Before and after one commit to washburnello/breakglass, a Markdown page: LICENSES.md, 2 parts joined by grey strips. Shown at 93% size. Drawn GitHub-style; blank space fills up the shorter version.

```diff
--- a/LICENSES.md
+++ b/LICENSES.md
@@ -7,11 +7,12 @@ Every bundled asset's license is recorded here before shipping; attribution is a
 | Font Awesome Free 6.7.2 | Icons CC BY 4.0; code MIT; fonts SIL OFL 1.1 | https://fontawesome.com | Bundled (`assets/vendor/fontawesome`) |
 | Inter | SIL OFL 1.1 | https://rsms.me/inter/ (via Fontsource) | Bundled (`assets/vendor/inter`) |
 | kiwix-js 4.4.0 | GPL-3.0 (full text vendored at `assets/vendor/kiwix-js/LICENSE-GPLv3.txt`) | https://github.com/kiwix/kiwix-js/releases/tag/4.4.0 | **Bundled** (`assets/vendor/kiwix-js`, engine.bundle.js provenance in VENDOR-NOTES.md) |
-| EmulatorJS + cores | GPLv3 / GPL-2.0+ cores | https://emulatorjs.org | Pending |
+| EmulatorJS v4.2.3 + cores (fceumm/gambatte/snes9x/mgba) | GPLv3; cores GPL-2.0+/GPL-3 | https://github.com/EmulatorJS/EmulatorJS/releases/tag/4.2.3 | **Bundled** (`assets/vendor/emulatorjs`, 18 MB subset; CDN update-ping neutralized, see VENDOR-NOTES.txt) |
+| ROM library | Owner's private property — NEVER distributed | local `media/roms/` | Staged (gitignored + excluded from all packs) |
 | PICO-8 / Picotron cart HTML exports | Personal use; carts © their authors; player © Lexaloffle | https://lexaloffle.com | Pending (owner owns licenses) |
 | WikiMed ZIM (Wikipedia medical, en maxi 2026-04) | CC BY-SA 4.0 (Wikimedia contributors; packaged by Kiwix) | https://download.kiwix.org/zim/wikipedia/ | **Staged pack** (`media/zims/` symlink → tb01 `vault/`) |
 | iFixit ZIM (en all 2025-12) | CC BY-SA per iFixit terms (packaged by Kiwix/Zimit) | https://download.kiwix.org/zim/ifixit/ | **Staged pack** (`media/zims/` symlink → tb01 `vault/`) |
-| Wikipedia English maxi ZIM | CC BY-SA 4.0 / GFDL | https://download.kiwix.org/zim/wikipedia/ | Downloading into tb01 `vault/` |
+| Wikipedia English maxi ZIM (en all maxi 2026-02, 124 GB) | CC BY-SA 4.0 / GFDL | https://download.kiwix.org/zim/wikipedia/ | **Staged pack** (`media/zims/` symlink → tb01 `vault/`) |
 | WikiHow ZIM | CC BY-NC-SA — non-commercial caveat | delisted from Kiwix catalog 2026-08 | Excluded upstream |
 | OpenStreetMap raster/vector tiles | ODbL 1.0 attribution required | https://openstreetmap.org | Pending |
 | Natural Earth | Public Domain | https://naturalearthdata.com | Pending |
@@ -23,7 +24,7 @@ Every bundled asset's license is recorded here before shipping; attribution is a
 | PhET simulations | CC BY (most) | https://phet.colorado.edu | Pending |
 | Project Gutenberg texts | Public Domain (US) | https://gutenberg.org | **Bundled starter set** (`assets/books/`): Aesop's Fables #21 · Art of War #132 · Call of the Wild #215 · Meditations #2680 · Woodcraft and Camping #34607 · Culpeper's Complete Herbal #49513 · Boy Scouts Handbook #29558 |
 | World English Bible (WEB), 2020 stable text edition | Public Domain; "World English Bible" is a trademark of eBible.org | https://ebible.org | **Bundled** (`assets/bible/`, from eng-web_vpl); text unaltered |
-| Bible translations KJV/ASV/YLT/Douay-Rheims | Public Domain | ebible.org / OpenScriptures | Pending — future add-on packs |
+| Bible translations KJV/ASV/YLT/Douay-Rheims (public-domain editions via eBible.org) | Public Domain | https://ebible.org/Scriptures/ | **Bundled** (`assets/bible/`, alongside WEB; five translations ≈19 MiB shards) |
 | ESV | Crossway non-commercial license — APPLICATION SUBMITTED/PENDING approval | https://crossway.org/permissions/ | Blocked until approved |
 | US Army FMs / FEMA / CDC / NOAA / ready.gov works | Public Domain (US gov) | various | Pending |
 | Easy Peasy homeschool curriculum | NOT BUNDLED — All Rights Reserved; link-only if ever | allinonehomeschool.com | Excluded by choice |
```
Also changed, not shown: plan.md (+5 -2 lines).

...

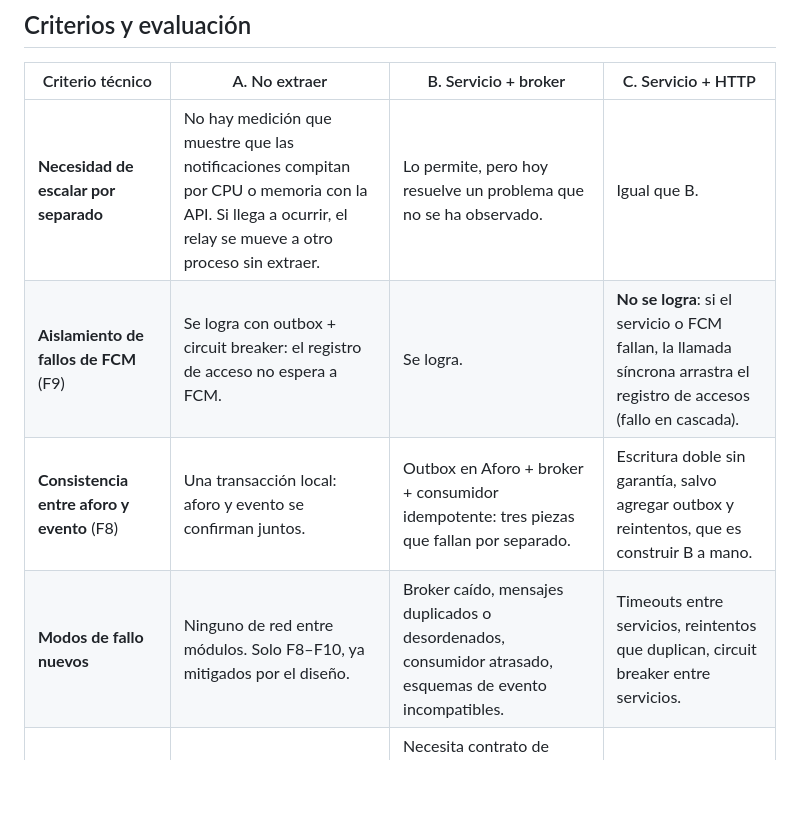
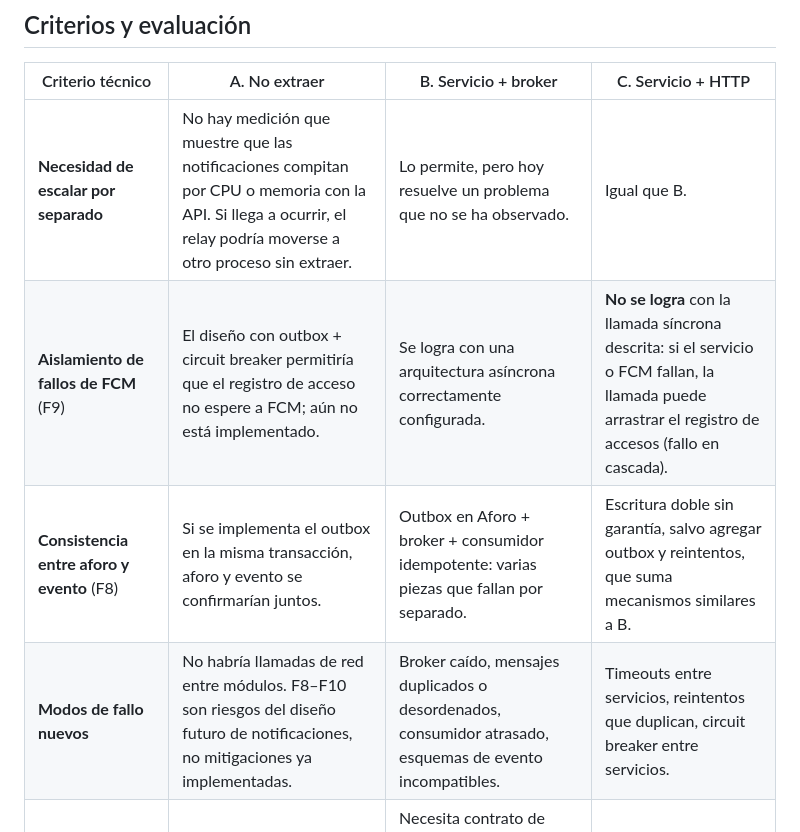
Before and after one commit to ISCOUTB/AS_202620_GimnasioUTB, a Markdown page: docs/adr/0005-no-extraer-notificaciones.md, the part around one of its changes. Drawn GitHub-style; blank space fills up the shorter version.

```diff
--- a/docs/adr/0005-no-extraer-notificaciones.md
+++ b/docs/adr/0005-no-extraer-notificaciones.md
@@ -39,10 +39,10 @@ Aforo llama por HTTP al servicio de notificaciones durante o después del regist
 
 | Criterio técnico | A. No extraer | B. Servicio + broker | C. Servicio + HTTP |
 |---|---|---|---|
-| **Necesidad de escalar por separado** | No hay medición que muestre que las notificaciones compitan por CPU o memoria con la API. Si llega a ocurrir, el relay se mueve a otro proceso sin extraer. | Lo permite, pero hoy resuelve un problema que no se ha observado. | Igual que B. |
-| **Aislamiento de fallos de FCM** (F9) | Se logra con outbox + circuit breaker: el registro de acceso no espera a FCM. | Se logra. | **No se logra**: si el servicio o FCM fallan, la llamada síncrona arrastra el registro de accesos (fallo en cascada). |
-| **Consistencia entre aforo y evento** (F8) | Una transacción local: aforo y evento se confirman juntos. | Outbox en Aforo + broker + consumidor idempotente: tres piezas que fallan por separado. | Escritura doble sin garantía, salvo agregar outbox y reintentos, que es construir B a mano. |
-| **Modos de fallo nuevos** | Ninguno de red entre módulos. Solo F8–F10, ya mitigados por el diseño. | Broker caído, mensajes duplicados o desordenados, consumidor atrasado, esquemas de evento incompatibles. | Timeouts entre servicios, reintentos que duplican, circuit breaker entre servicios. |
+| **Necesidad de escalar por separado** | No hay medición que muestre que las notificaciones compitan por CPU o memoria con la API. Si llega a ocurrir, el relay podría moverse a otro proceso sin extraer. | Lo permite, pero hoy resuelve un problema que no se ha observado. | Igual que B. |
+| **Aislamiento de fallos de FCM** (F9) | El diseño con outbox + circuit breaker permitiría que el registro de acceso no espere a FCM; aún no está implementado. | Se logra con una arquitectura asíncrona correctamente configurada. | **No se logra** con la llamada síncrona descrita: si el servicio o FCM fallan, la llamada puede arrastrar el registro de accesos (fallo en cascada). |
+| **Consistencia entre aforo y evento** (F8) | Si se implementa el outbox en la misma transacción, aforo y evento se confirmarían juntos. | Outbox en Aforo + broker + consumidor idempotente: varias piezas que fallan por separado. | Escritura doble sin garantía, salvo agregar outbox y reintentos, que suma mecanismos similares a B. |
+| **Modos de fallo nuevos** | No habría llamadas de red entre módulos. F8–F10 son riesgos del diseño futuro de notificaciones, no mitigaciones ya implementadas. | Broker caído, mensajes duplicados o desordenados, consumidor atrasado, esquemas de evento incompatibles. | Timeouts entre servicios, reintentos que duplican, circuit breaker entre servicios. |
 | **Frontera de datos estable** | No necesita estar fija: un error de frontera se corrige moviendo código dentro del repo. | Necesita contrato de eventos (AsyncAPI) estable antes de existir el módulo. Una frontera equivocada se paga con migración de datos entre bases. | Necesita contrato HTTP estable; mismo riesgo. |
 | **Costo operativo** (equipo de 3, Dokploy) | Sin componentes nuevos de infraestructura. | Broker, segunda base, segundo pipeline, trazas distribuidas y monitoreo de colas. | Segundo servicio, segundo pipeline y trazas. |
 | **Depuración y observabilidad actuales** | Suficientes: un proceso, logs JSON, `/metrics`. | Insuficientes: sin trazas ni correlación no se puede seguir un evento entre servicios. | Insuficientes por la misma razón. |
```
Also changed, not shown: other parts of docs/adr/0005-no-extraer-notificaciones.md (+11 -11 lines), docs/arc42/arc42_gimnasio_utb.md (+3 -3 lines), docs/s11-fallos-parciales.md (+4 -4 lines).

- **Directions**:
Set apart and copy each line of the records that holds the word "fallos".

- **Exercise solution**:
-| **Aislamiento de fallos de FCM** (F9) | Se logra con outbox + circuit breaker: el registro de acceso no espera a FCM. | Se logra. | **No se logra**: si el servicio o FCM fallan, la llamada síncrona arrastra el registro de accesos (fallo en cascada). |
+| **Aislamiento de fallos de FCM** (F9) | El diseño con outbox + circuit breaker permitiría que el registro de acceso no espere a FCM; aún no está implementado. | Se logra con una arquitectura asíncrona correctamente configurada. | **No se logra** con la llamada síncrona descrita: si el servicio o FCM fallan, la llamada puede arrastrar el registro de accesos (fallo en cascada). |
Also changed, not shown: other parts of docs/adr/0005-no-extraer-notificaciones.md (+11 -11 lines), docs/arc42/arc42_gimnasio_utb.md (+3 -3 lines), docs/s11-fallos-parciales.md (+4 -4 lines).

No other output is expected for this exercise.